(Structured diff data)
^^^^^^^^
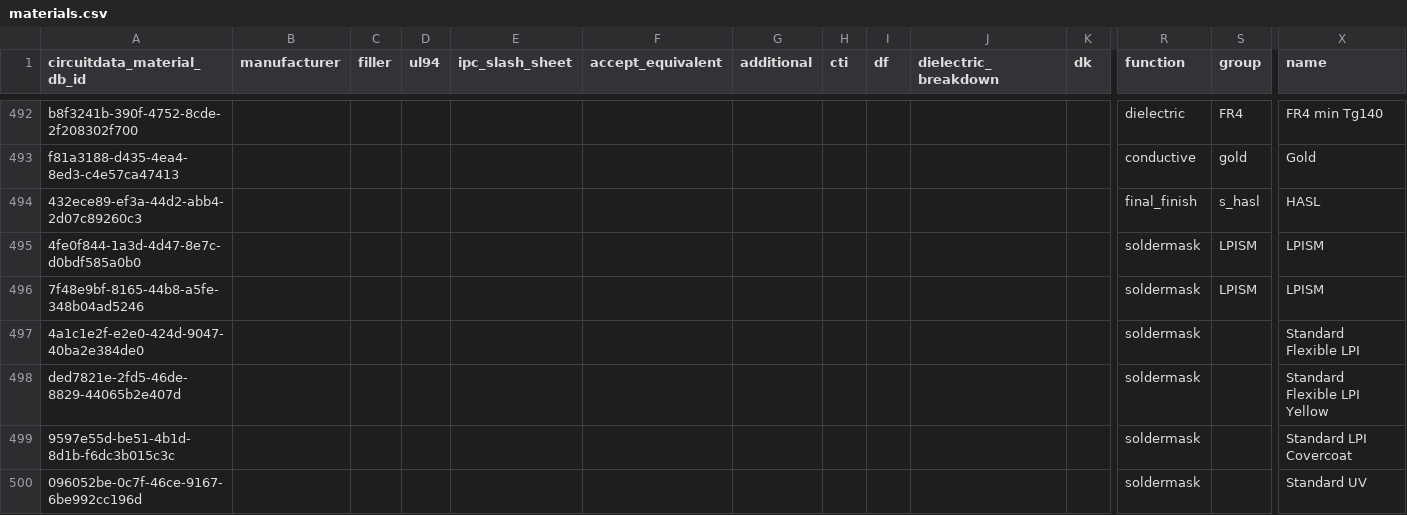
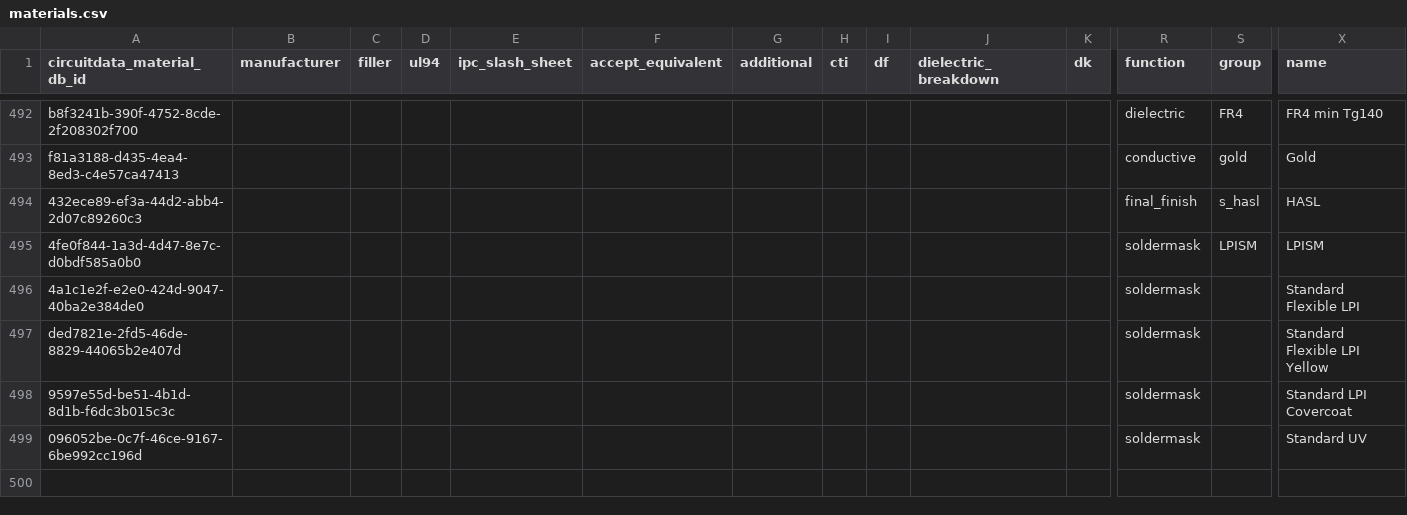
Before and after one commit to CircuitData/circuitdatamaterials, a CSV file: lib/data/materials.csv, drawn as a sheet; only a part is shown, gaps mark what is left out; rows hold the shown columns only; the diff names each change by its address in the sheet, - before the commit and + after, or states it on an @@ line.

Commit message:
Ensure materials without manufacturer are unique

```diff
--- a/lib/data/materials.csv
+++ b/lib/data/materials.csv
-row 496: 7f48e9bf-8165-44b8-a5fe-348b04ad5246 |  |  |  |  |  |  |  |  |  |  | soldermask | LPISM | LPISM
```
Also changed, not shown: 2 other files.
^^^^^^^^
* REQUIRED ACTION: Without including any picture, repeat the data exactly.

* COMPLETED TASK:
Before and after one commit to CircuitData/circuitdatamaterials, a CSV file: lib/data/materials.csv, drawn as a sheet; only a part is shown, gaps mark what is left out; rows hold the shown columns only; the diff names each change by its address in the sheet, - before the commit and + after, or states it on an @@ line.

Commit message:
Ensure materials without manufacturer are unique

```diff
--- a/lib/data/materials.csv
+++ b/lib/data/materials.csv
-row 496: 7f48e9bf-8165-44b8-a5fe-348b04ad5246 |  |  |  |  |  |  |  |  |  |  | soldermask | LPISM | LPISM
```
Also changed, not shown: 2 other files.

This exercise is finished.